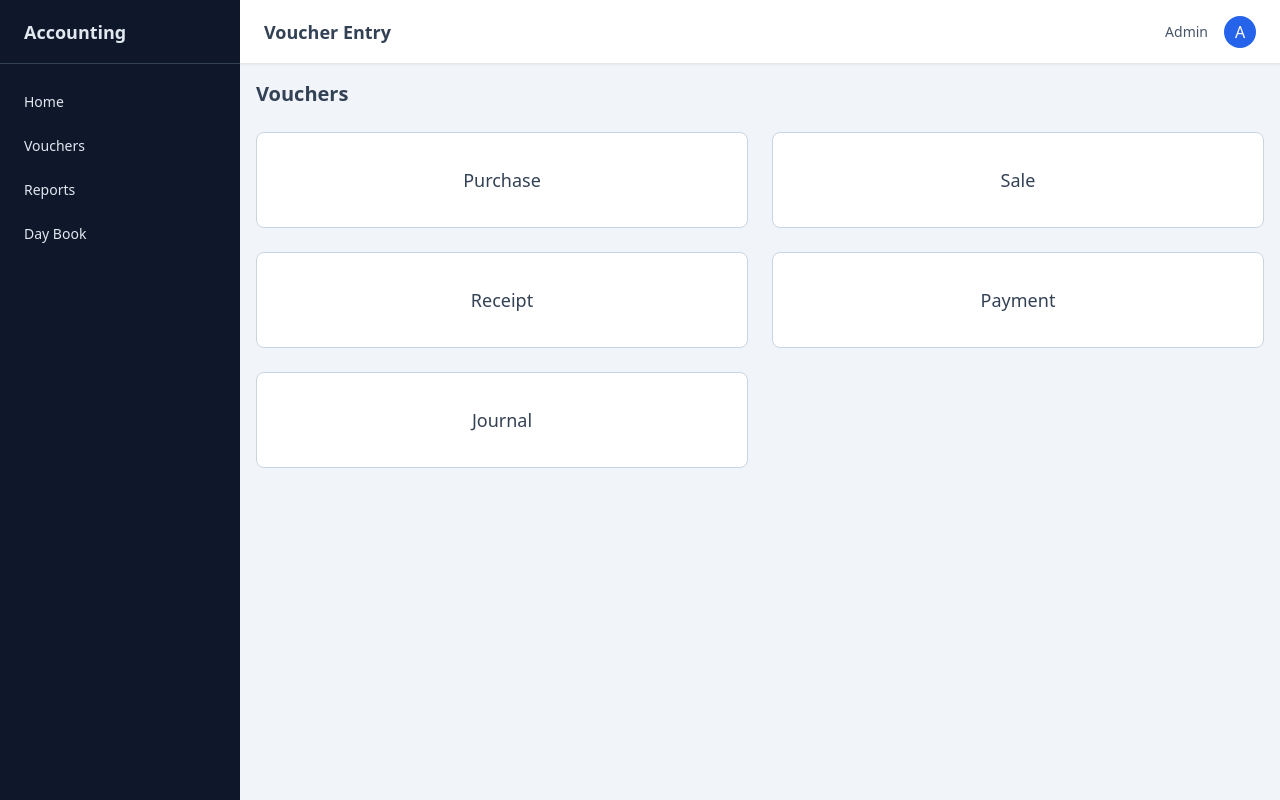
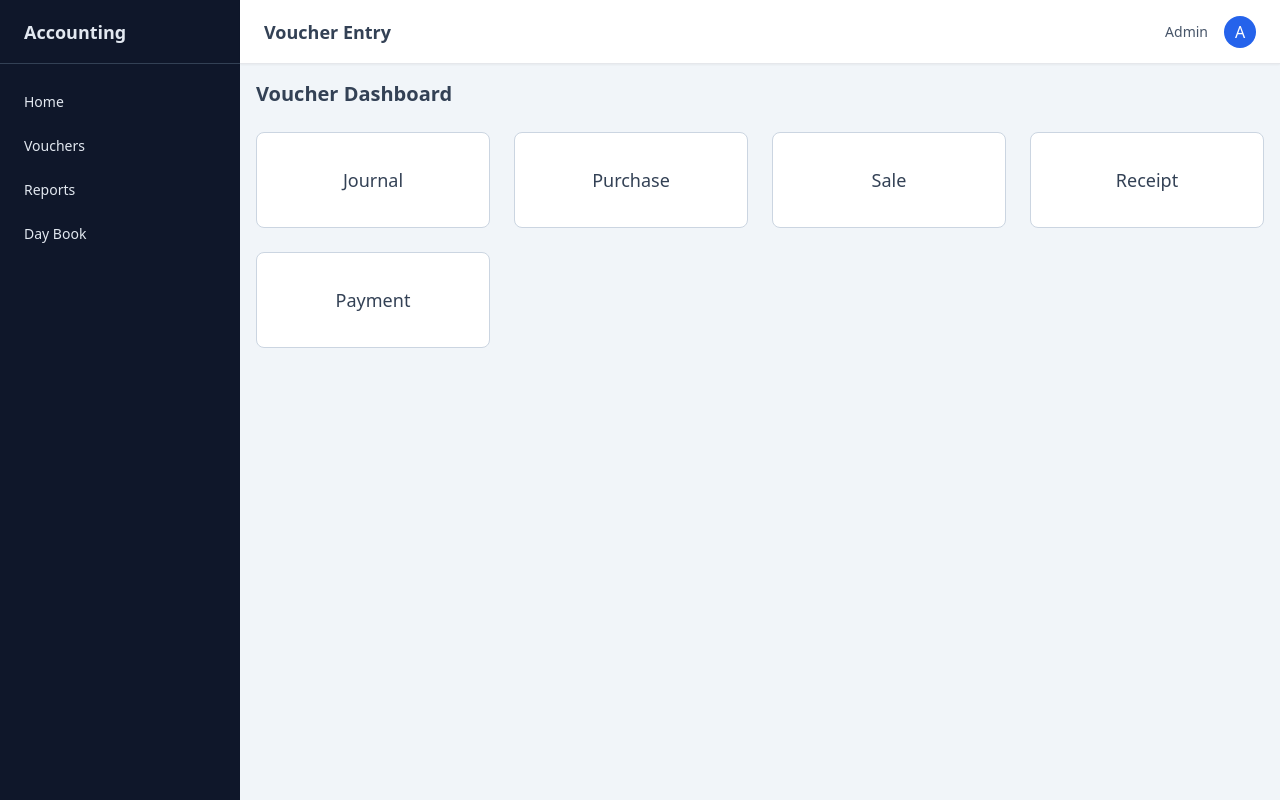
Before and after one commit to djkrishnachauhan/Accounting-Web, a React (Vite) app: page / in a window 1280 px wide. Built offline with nearby package versions, Linux system fonts and the light colour scheme.

Commit message:
Update VoucherDashboard.jsx

```diff
--- a/src/components/VoucherDashboard.jsx
+++ b/src/components/VoucherDashboard.jsx
@@ -1,19 +1,16 @@
-export default function VoucherDashboard({ onSelect }) {
+export default function VoucherDashboard({ onSale }) {
   return (
-    <div className="max-w-5xl mx-auto">
-
+    <div className="max-w-6xl mx-auto">
       <h2 className="text-xl font-semibold mb-6 text-slate-700">
-        Vouchers
+        Voucher Dashboard
       </h2>
 
-      <div className="grid grid-cols-1 md:grid-cols-2 gap-6">
-
+      <div className="grid grid-cols-2 md:grid-cols-4 gap-6">
+        <VoucherCard title="Journal" />
         <VoucherCard title="Purchase" />
-        <VoucherCard title="Sale" onClick={() => onSelect("sale")} />
+        <VoucherCard title="Sale" onClick={onSale} />
         <VoucherCard title="Receipt" />
         <VoucherCard title="Payment" />
-        <VoucherCard title="Journal" />
-
       </div>
     </div>
   );
@@ -26,8 +23,8 @@ function VoucherCard({ title, onClick }) {
       className="h-24 bg-white border border-slate-300 rounded-lg
       flex items-center justify-center
       text-lg font-medium text-slate-700
-      hover:border-blue-500 hover:text-blue-600
-      hover:shadow-md transition"
+      hover:border-blue-600 hover:text-blue-600
+      hover:shadow transition"
     >
       {title}
     </button>
```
# # # # # # #
● **TASK GOAL**
Tell how many lines of the data above hold the string "VoucherCard". The number alone is the answer.

● **RESPONSE AREA**
8